Someone’s hand landed on her shoulder. Urania pushed away. The door was right there, and it might be closed but closed doors hadn’t stopped her before. If it didn’t open, it could be made to open. She got a better grip on the skinny kid, who either didn’t feel inclined to argue or was just as intent on getting away as she was. “Ready?” she muttered. “On three. One, two…”

On three, there was a demon in the doorway, those wide, awful wings blocking the way. Urania ran straight for his left wing. Membranes, she had learned back in jr. high, tore quite easily.

This entry was originally posted at http://aldersprig.dreamwidth.org/1016636.html. You can comment here or there.

Filthy, a story(beginning)

I asked for fun Addergoole-related prompts here; this riffed off of [personal profile] wyld_dandelyon‘s prompt.

Year 19 of the Addergoole School

“Look at you, you’re filthy.”

Antonia flinched. She was filthy; she hadn’t had a shower since the gods attacked, unless you counted rainstorms, and hadn’t had a bath in over a year, unless you counted dipping in creeks.

Her clothes were so grimy they stood on their own, but they had held up against weather and road damage, enough that she thought the dirt might be a layer of protection all on its own. Her hair, she’d finally chopped short as the summer came – with a knife, because that’s what she’d had.

They had run when the gods attacked her hometown, ten of them on a school trip.
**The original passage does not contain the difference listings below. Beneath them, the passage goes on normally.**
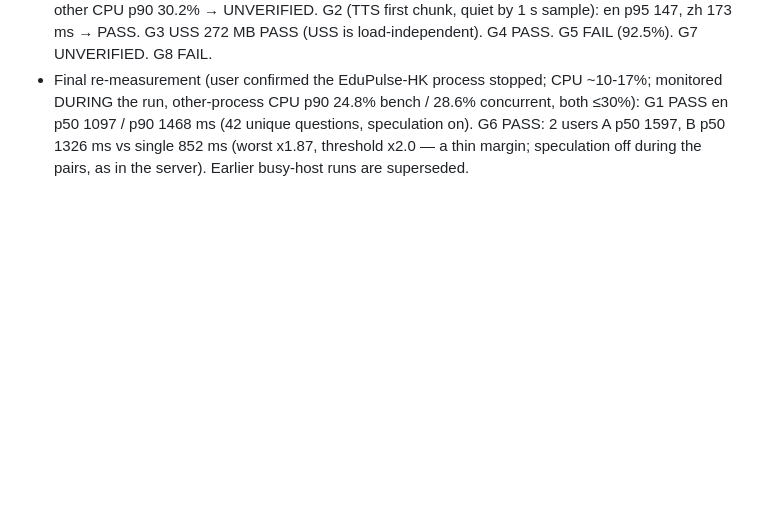
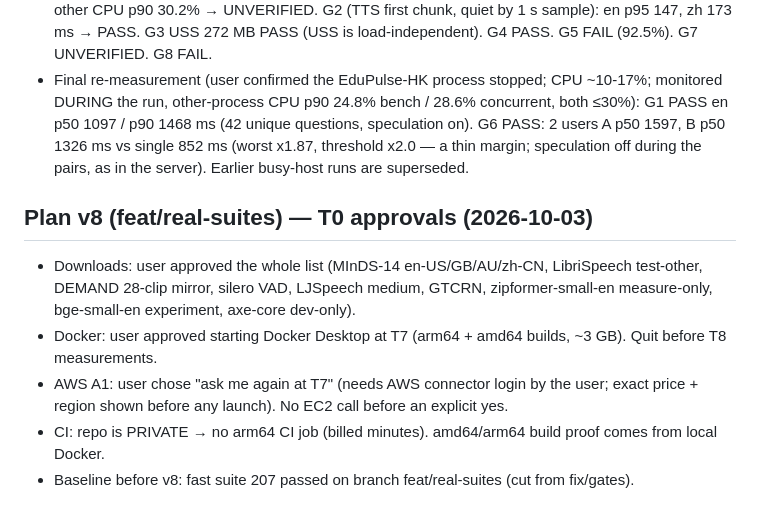
Before and after one commit to Brian-code-123/VORA, a Markdown page: docs/rulings.md, the part around the change. Rendered like a GitHub page; blank space fills up the shorter version.

Commit message:
docs: T0 approvals

```diff
--- a/docs/rulings.md
+++ b/docs/rulings.md
@@ -102,3 +102,10 @@
 - Final: Ruling: latency gates (G1, G2, G6) show UNVERIFIED instead of PASS/FAIL when the monitored run was busy. Quiet-start runs on this machine measured G1 p50 1124-1177 / p90 1418-1576 ms and G6 x1.09; the latest monitored runs (other apps at 40-60% CPU: Finder, WeChat, mediaanalysisd, Spotlight) gave G1 p50 1364 / p90 3262 and G6 x1.41. The user's other apps cannot be controlled.
 - Final measurement: latest bench (waited for CPU ≤25% x3, then ran; monitored DURING the run): G1 en p50 1138 / p90 1570 ms ("would pass"), but other-process CPU p90 was 34.5% (> 30% limit) → recorded busy → G1 UNVERIFIED. G6 latest: A 1279 / B 1355 ms vs single 959 (x1.41, would pass), other CPU p90 30.2% → UNVERIFIED. G2 (TTS first chunk, quiet by 1 s sample): en p95 147, zh 173 ms → PASS. G3 USS 272 MB PASS (USS is load-independent). G4 PASS. G5 FAIL (92.5%). G7 UNVERIFIED. G8 FAIL.
 - Final re-measurement (user confirmed the EduPulse-HK process stopped; CPU ~10-17%; monitored DURING the run, other-process CPU p90 24.8% bench / 28.6% concurrent, both ≤30%): G1 PASS en p50 1097 / p90 1468 ms (42 unique questions, speculation on). G6 PASS: 2 users A p50 1597, B p50 1326 ms vs single 852 ms (worst x1.87, threshold x2.0 — a thin margin; speculation off during the pairs, as in the server). Earlier busy-host runs are superseded.
+
+## Plan v8 (feat/real-suites) — T0 approvals (2026-10-03)
+- Downloads: user approved the whole list (MInDS-14 en-US/GB/AU/zh-CN, LibriSpeech test-other, DEMAND 28-clip mirror, silero VAD, LJSpeech medium, GTCRN, zipformer-small-en measure-only, bge-small-en experiment, axe-core dev-only).
+- Docker: user approved starting Docker Desktop at T7 (arm64 + amd64 builds, ~3 GB). Quit before T8 measurements.
+- AWS A1: user chose "ask me again at T7" (needs AWS connector login by the user; exact price + region shown before any launch). No EC2 call before an explicit yes.
+- CI: repo is PRIVATE → no arm64 CI job (billed minutes). amd64/arm64 build proof comes from local Docker.
+- Baseline before v8: fast suite 207 passed on branch feat/real-suites (cut from fix/gates).
```
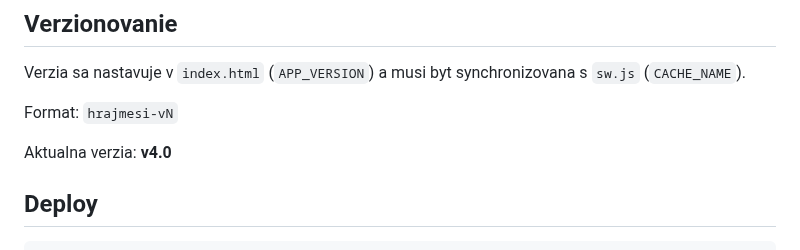
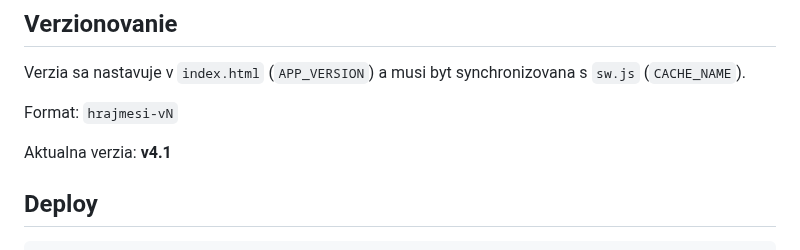
Before and after one commit to DusanOravsky/hry_deti_dusko, a Markdown page: README.md, the part around the change. GitHub-like rendering.

```diff
--- a/README.md
+++ b/README.md
@@ -146,7 +146,7 @@ Verzia sa nastavuje v `index.html` (`APP_VERSION`) a musi byt synchronizovana s
 
 Format: `hrajmesi-vN`
 
-Aktualna verzia: **v4.0**
+Aktualna verzia: **v4.1**
 
 ## Deploy
 
```
Also changed, not shown: CLAUDE.md (+2 -2 lines).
There had only been three when the terrifying winged man had found her; she didn’t know what he’d done with Mella or Steve, and she was scared to ask.

He’d dropped her here, in the halls of what appeared to be the plushest underground bunker ever, and taken off with barely a word. She’d been fighting him the whole time, but now, sitting here with her duffle bag and nothing else, she didn’t have anything to fight.
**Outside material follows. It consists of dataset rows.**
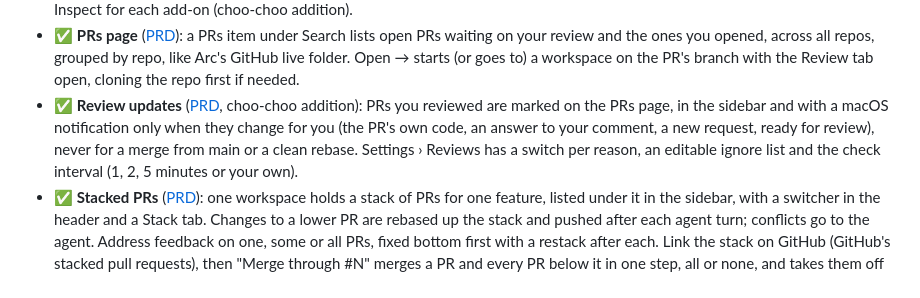
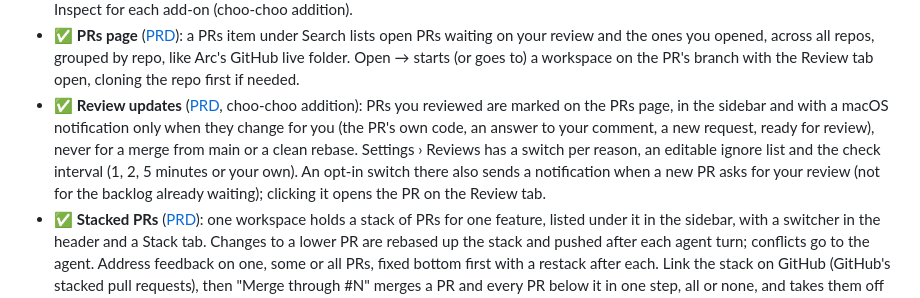
Before and after one commit to Benbentwo/choo-choo, a Markdown page: docs/PARITY.md, the part around the change. GitHub-like rendering.

```diff
--- a/docs/PARITY.md
+++ b/docs/PARITY.md
@@ -135,7 +135,7 @@ Features Conductor doesn't have. Each one is off until you turn it on in Setting
 - ✅ **Plugins and skills** ([PRD](prd/plugins.md)): Settings › Plugins lets you browse marketplaces (Anthropic's is one click away), install for every repo or one repo, turn plugins on or off, uninstall, and see what each one adds and costs. It also lists your own skills, commands and agents.
 - ✅ **Add-ons** ([PRD](prd/add-ons.md), [author guide](addon-api.md)): Claude Code plugins that also add views to Choo Choo: in the sidebar, under a project, or as a tab beside a workspace. Settings › Add-ons adds sources (git repos, private ones included), installs, and turns add-ons on after showing their permissions in plain words. Views run in a sandbox and reach the app only through a permission-checked API (list, start, message and stop workspaces, the status of any pull request, opening a pull request in a workspace, own storage, notifications). An add-on can also keep working in the background, give the orchestrator tools, keep text files in a project's `.choo-choo` folder (and read the ones an agent left in its worktree), and put buttons in the app (at the top of a workspace, on sidebar rows, in the ⌘K palette), and a project's `choo-choo.json` can name the add-ons its team should have. An example lives in `examples/addons`. Develop add-on… loads an add-on or a marketplace from a folder and reloads it on save, with Reload and Inspect for each add-on (choo-choo addition).
 - ✅ **PRs page** ([PRD](prd/pr-inbox.md)): a PRs item under Search lists open PRs waiting on your review and the ones you opened, across all repos, grouped by repo, like Arc's GitHub live folder. Open → starts (or goes to) a workspace on the PR's branch with the Review tab open, cloning the repo first if needed.
-- ✅ **Review updates** ([PRD](prd/review-updates.md), choo-choo addition): PRs you reviewed are marked on the PRs page, in the sidebar and with a macOS notification only when they change for you (the PR's own code, an answer to your comment, a new request, ready for review), never for a merge from main or a clean rebase. Settings › Reviews has a switch per reason, an editable ignore list and the check interval (1, 2, 5 minutes or your own).
+- ✅ **Review updates** ([PRD](prd/review-updates.md), choo-choo addition): PRs you reviewed are marked on the PRs page, in the sidebar and with a macOS notification only when they change for you (the PR's own code, an answer to your comment, a new request, ready for review), never for a merge from main or a clean rebase. Settings › Reviews has a switch per reason, an editable ignore list and the check interval (1, 2, 5 minutes or your own). An opt-in switch there also sends a notification when a new PR asks for your review (not for the backlog already waiting); clicking it opens the PR on the Review tab.
 - ✅ **Stacked PRs** ([PRD](prd/stacked-prs.md)): one workspace holds a stack of PRs for one feature, listed under it in the sidebar, with a switcher in the header and a Stack tab. Changes to a lower PR are rebased up the stack and pushed after each agent turn; conflicts go to the agent. Address feedback on one, some or all PRs, fixed bottom first with a restack after each. Link the stack on GitHub (GitHub's stacked pull requests), then "Merge through #N" merges a PR and every PR below it in one step, all or none, and takes them off the stack.
 - ✅ **Comment mode** ([PRD](prd/comment-mode.md)): ⌘⇧K, click an element, type a note. In `npm run dev` it goes to the running checkout; in a release build Fix it opens a workspace on choo-choo itself (clone, or fork without push access) with the note and a screenshot, or opens a prefilled GitHub issue.
 - ✅ Subagent calls show as one collapsible card per agent, with the steps it took inside.
```
Also changed, not shown: docs/prd/review-updates.md (+5 -2 lines), docs/media/review-updates-settings.png, 7 other files.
“You’ve been out in it this whole time, haven’t you?”

She peeked up. That was still the same voice. “Out in… the war?” she offered. “Yeah. I mean, not in the combat. But out there. You haven’t?”

He was clean. Clean the way she hadn’t seen anyone since the gods attacked; his hair fell in perfect red-orange curls around his ears, his skin looked brown, not because of sunburn or dirt, but just because it was his skin tone, and his pants even looked pressed.
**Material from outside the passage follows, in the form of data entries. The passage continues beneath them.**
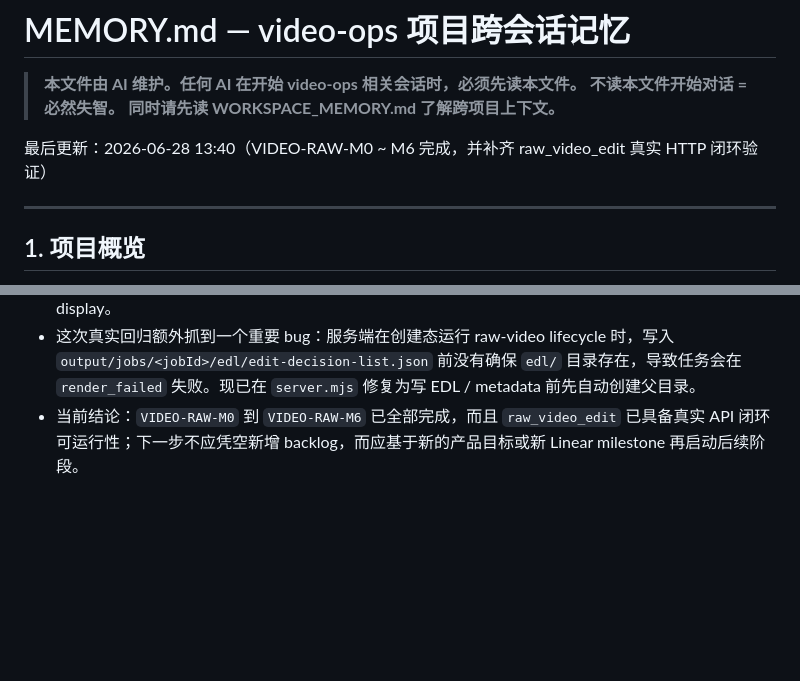
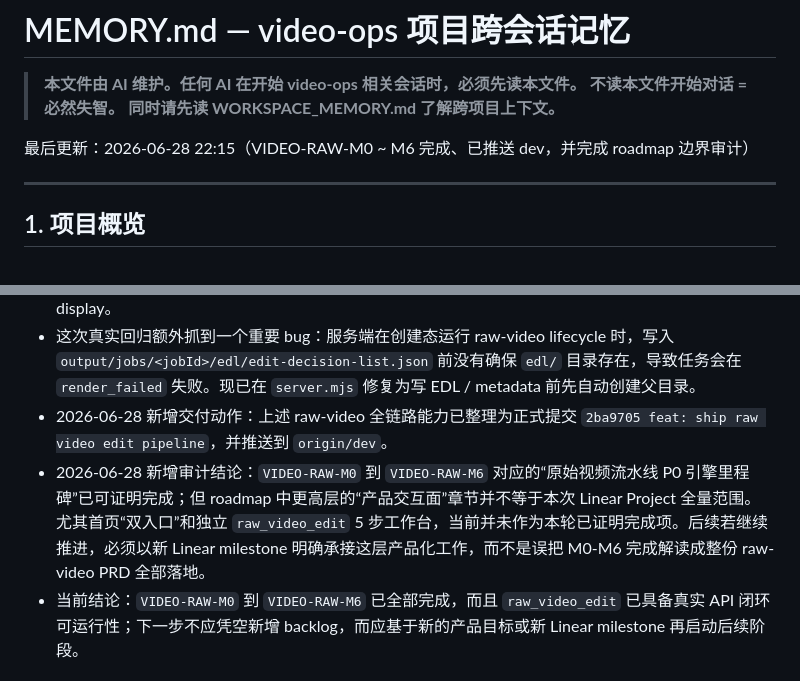
Before and after one commit to JohnSince2019/video-ops, a Markdown page: MEMORY.md, 2 parts joined by grey strips. Rendered like a GitHub page; blank space fills up the shorter version.

Commit message:
docs: record raw video roadmap audit boundary

```diff
--- a/MEMORY.md
+++ b/MEMORY.md
@@ -4,7 +4,7 @@
 > **不读本文件开始对话 = 必然失智。**
 > **同时请先读 WORKSPACE_MEMORY.md 了解跨项目上下文。**
 
-最后更新：2026-06-28 13:40（VIDEO-RAW-M0 ~ M6 完成，并补齐 raw_video_edit 真实 HTTP 闭环验证）
+最后更新：2026-06-28 22:15（VIDEO-RAW-M0 ~ M6 完成、已推送 dev，并完成 roadmap 边界审计）
 
 ---
 
@@ -33,6 +33,8 @@
 - 当前已完成：`JOH-141` 到 `JOH-169`。其中 `JOH-158` 已将 EDL 片段真实裁切为可复用的 clip mp4，`JOH-159` 已将 approved clips 拼接为 `clean-edit.mp4`，`JOH-160` 已产出 `clean-edit-normalized.mp4` 与响度报告，`JOH-161` 已产出 clean edit 质量探测报告，`JOH-162` 已落地 `remotion/` 子工程并完成本地 composition smoke render，`JOH-163` 已将 `CleanKnowledgeTalk` 升级为结构化知识口播模板，`JOH-164` 已定义 Remotion props schema 与 raw-video 转换入口，`JOH-165` 已把主系统接入 raw-video renderer bridge，`JOH-166` 已将 OutputPackage 扩展为统一的 raw-video 交付包契约，`JOH-167` 已落地自动质量门报告，`JOH-168` 已落地 explainable AI Critic 报告，`JOH-169` 已将 raw-video 成片包在 Jobs 详情中可视化展示。
 - 2026-06-28 新增关键收口：`raw_video_edit` 不再只是“模块都写完了”，而是已经补齐创建任务后的真实生命周期闭环验证。通过本地 `POST /api/raw-video/jobs -> GET /api/jobs/:id` 真实回归，确认任务可从 source video 自动推进到 final MP4 / metadata / supporting artifacts / Jobs detail package display。
 - 这次真实回归额外抓到一个重要 bug：服务端在创建态运行 raw-video lifecycle 时，写入 `output/jobs/<jobId>/edl/edit-decision-list.json` 前没有确保 `edl/` 目录存在，导致任务会在 `render_failed` 失败。现已在 `server.mjs` 修复为写 EDL / metadata 前先自动创建父目录。
+- 2026-06-28 新增交付动作：上述 raw-video 全链路能力已整理为正式提交 `2ba9705 feat: ship raw video edit pipeline`，并推送到 `origin/dev`。
+- 2026-06-28 新增审计结论：`VIDEO-RAW-M0` 到 `VIDEO-RAW-M6` 对应的“原始视频流水线 P0 引擎里程碑”已可证明完成；但 roadmap 中更高层的“产品交互面”章节并不等于本次 Linear Project 全量范围。尤其首页“双入口”和独立 `raw_video_edit` 5 步工作台，当前并未作为本轮已证明完成项。后续若继续推进，必须以新 Linear milestone 明确承接这层产品化工作，而不是误把 M0-M6 完成解读成整份 raw-video PRD 全部落地。
 - 当前结论：`VIDEO-RAW-M0` 到 `VIDEO-RAW-M6` 已全部完成，而且 `raw_video_edit` 已具备真实 API 闭环可运行性；下一步不应凭空新增 backlog，而应基于新的产品目标或新 Linear milestone 再启动后续阶段。
 
 ### 1.1 当前本地可运行入口（2026-06-27）
```
Also changed, not shown: docs/linear/raw-video-pipeline.md (+2 -0 lines).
Some small part of her mind thought he was also rather handsome, but she ignored that part; she was checking for weapons.

He could be carrying something in the pocket of the khakis, or under the madras-plaid shirt, but his hands were open and empty in front of him.

“I got lucky.” He shrugged, as if to apologize. “I was in a safe place when it hit, and then it wasn’t long before I was supposed to come here. So I never got the worst of it – but over half the students who actually make it here come in looking like you or worse. I’m Raleigh, by the way.”

“Tony… Antonia.” She held out a hand, and then looked at it. “Sorry, I’m filthy.”

“I noticed. Look, come with me. I’m gonna get you a bath, a nice warm meal, and some clean clothes, okay?”

It’s a trap. Her skin itched, reminding her how long it had been since rain, even. “I’ll take it.”

He grabbed the hand she’d offered and pulled her to her feet. “Awesome. My room’s this way.”

This entry was originally posted at http://aldersprig.dreamwidth.org/712762.html. You can comment here or there.